Exercise directions: Repeat the whole listing below precisely. Omit all pictures.

Data listing:
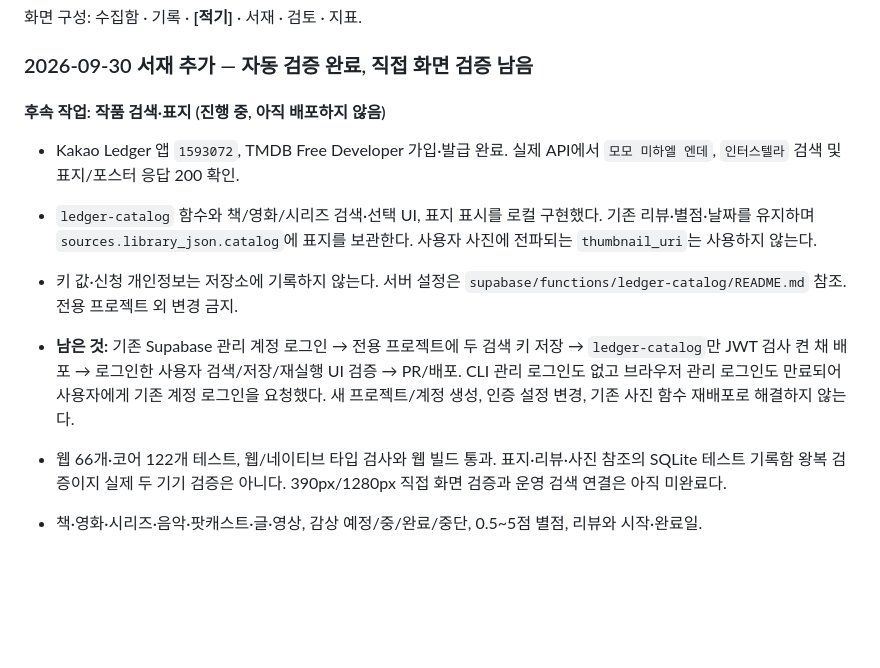
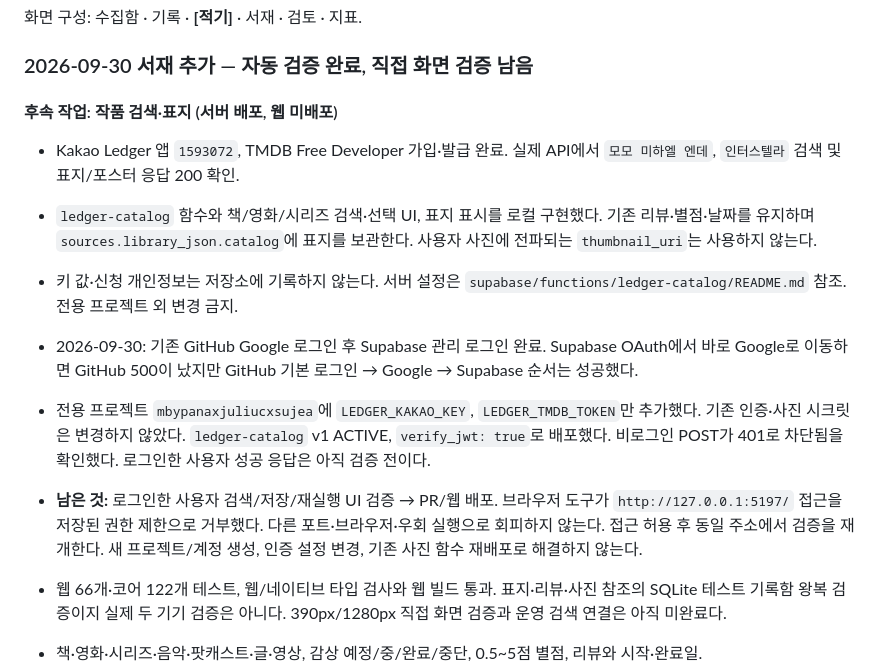
Before and after one commit to village6k-cpu/bible-meditation-app, a Markdown page: HANDOFF.md, the part around the change. GitHub-like rendering; blank space fills up the shorter version.

Commit message:
Record catalog backend deployment and pending browser verification

```diff
--- a/HANDOFF.md
+++ b/HANDOFF.md
@@ -58,7 +58,7 @@ IBM Plex Sans KR 한 벌 + 수치는 IBM Plex Mono, 무채색 하나(`#FFFFFF`/`
 
 ### 2026-09-30 서재 추가 — 자동 검증 완료, 직접 화면 검증 남음
 
-#### 후속 작업: 작품 검색·표지 (진행 중, 아직 배포하지 않음)
+#### 후속 작업: 작품 검색·표지 (서버 배포, 웹 미배포)
 
 - Kakao Ledger 앱 `1593072`, TMDB Free Developer 가입·발급 완료. 실제 API에서
   `모모 미하엘 엔데`, `인터스텔라` 검색 및 표지/포스터 응답 200 확인.
@@ -67,9 +67,14 @@ IBM Plex Sans KR 한 벌 + 수치는 IBM Plex Mono, 무채색 하나(`#FFFFFF`/`
   사용자 사진에 전파되는 `thumbnail_uri`는 사용하지 않는다.
 - 키 값·신청 개인정보는 저장소에 기록하지 않는다. 서버 설정은
   `supabase/functions/ledger-catalog/README.md` 참조. 전용 프로젝트 외 변경 금지.
-- **남은 것:** 기존 Supabase 관리 계정 로그인 → 전용 프로젝트에 두 검색 키 저장 →
-  `ledger-catalog`만 JWT 검사 켠 채 배포 → 로그인한 사용자 검색/저장/재실행 UI 검증 → PR/배포.
-  CLI 관리 로그인도 없고 브라우저 관리 로그인도 만료되어 사용자에게 기존 계정 로그인을 요청했다.
+- 2026-09-30: 기존 GitHub Google 로그인 후 Supabase 관리 로그인 완료. Supabase OAuth에서
+  바로 Google로 이동하면 GitHub 500이 났지만 GitHub 기본 로그인 → Google → Supabase 순서는 성공했다.
+- 전용 프로젝트 `mbypanaxjuliucxsujea`에 `LEDGER_KAKAO_KEY`, `LEDGER_TMDB_TOKEN`만 추가했다.
+  기존 인증·사진 시크릿은 변경하지 않았다. `ledger-catalog` v1 ACTIVE, `verify_jwt: true`로 배포했다.
+  비로그인 POST가 401로 차단됨을 확인했다. 로그인한 사용자 성공 응답은 아직 검증 전이다.
+- **남은 것:** 로그인한 사용자 검색/저장/재실행 UI 검증 → PR/웹 배포.
+  브라우저 도구가 `http://127.0.0.1:5197/` 접근을 저장된 권한 제한으로 거부했다.
+  다른 포트·브라우저·우회 실행으로 회피하지 않는다. 접근 허용 후 동일 주소에서 검증을 재개한다.
   새 프로젝트/계정 생성, 인증 설정 변경, 기존 사진 함수 재배포로 해결하지 않는다.
 - 웹 66개·코어 122개 테스트, 웹/네이티브 타입 검사와 웹 빌드 통과.
   표지·리뷰·사진 참조의 SQLite 테스트 기록함 왕복 검증이지 실제 두 기기 검증은 아니다.
```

Response to this task:
Before and after one commit to village6k-cpu/bible-meditation-app, a Markdown page: HANDOFF.md, the part around the change. GitHub-like rendering; blank space fills up the shorter version.

Commit message:
Record catalog backend deployment and pending browser verification

```diff
--- a/HANDOFF.md
+++ b/HANDOFF.md
@@ -58,7 +58,7 @@ IBM Plex Sans KR 한 벌 + 수치는 IBM Plex Mono, 무채색 하나(`#FFFFFF`/`
 
 ### 2026-09-30 서재 추가 — 자동 검증 완료, 직접 화면 검증 남음
 
-#### 후속 작업: 작품 검색·표지 (진행 중, 아직 배포하지 않음)
+#### 후속 작업: 작품 검색·표지 (서버 배포, 웹 미배포)
 
 - Kakao Ledger 앱 `1593072`, TMDB Free Developer 가입·발급 완료. 실제 API에서
   `모모 미하엘 엔데`, `인터스텔라` 검색 및 표지/포스터 응답 200 확인.
@@ -67,9 +67,14 @@ IBM Plex Sans KR 한 벌 + 수치는 IBM Plex Mono, 무채색 하나(`#FFFFFF`/`
   사용자 사진에 전파되는 `thumbnail_uri`는 사용하지 않는다.
 - 키 값·신청 개인정보는 저장소에 기록하지 않는다. 서버 설정은
   `supabase/functions/ledger-catalog/README.md` 참조. 전용 프로젝트 외 변경 금지.
-- **남은 것:** 기존 Supabase 관리 계정 로그인 → 전용 프로젝트에 두 검색 키 저장 →
-  `ledger-catalog`만 JWT 검사 켠 채 배포 → 로그인한 사용자 검색/저장/재실행 UI 검증 → PR/배포.
-  CLI 관리 로그인도 없고 브라우저 관리 로그인도 만료되어 사용자에게 기존 계정 로그인을 요청했다.
+- 2026-09-30: 기존 GitHub Google 로그인 후 Supabase 관리 로그인 완료. Supabase OAuth에서
+  바로 Google로 이동하면 GitHub 500이 났지만 GitHub 기본 로그인 → Google → Supabase 순서는 성공했다.
+- 전용 프로젝트 `mbypanaxjuliucxsujea`에 `LEDGER_KAKAO_KEY`, `LEDGER_TMDB_TOKEN`만 추가했다.
+  기존 인증·사진 시크릿은 변경하지 않았다. `ledger-catalog` v1 ACTIVE, `verify_jwt: true`로 배포했다.
+  비로그인 POST가 401로 차단됨을 확인했다. 로그인한 사용자 성공 응답은 아직 검증 전이다.
+- **남은 것:** 로그인한 사용자 검색/저장/재실행 UI 검증 → PR/웹 배포.
+  브라우저 도구가 `http://127.0.0.1:5197/` 접근을 저장된 권한 제한으로 거부했다.
+  다른 포트·브라우저·우회 실행으로 회피하지 않는다. 접근 허용 후 동일 주소에서 검증을 재개한다.
   새 프로젝트/계정 생성, 인증 설정 변경, 기존 사진 함수 재배포로 해결하지 않는다.
 - 웹 66개·코어 122개 테스트, 웹/네이티브 타입 검사와 웹 빌드 통과.
   표지·리뷰·사진 참조의 SQLite 테스트 기록함 왕복 검증이지 실제 두 기기 검증은 아니다.
```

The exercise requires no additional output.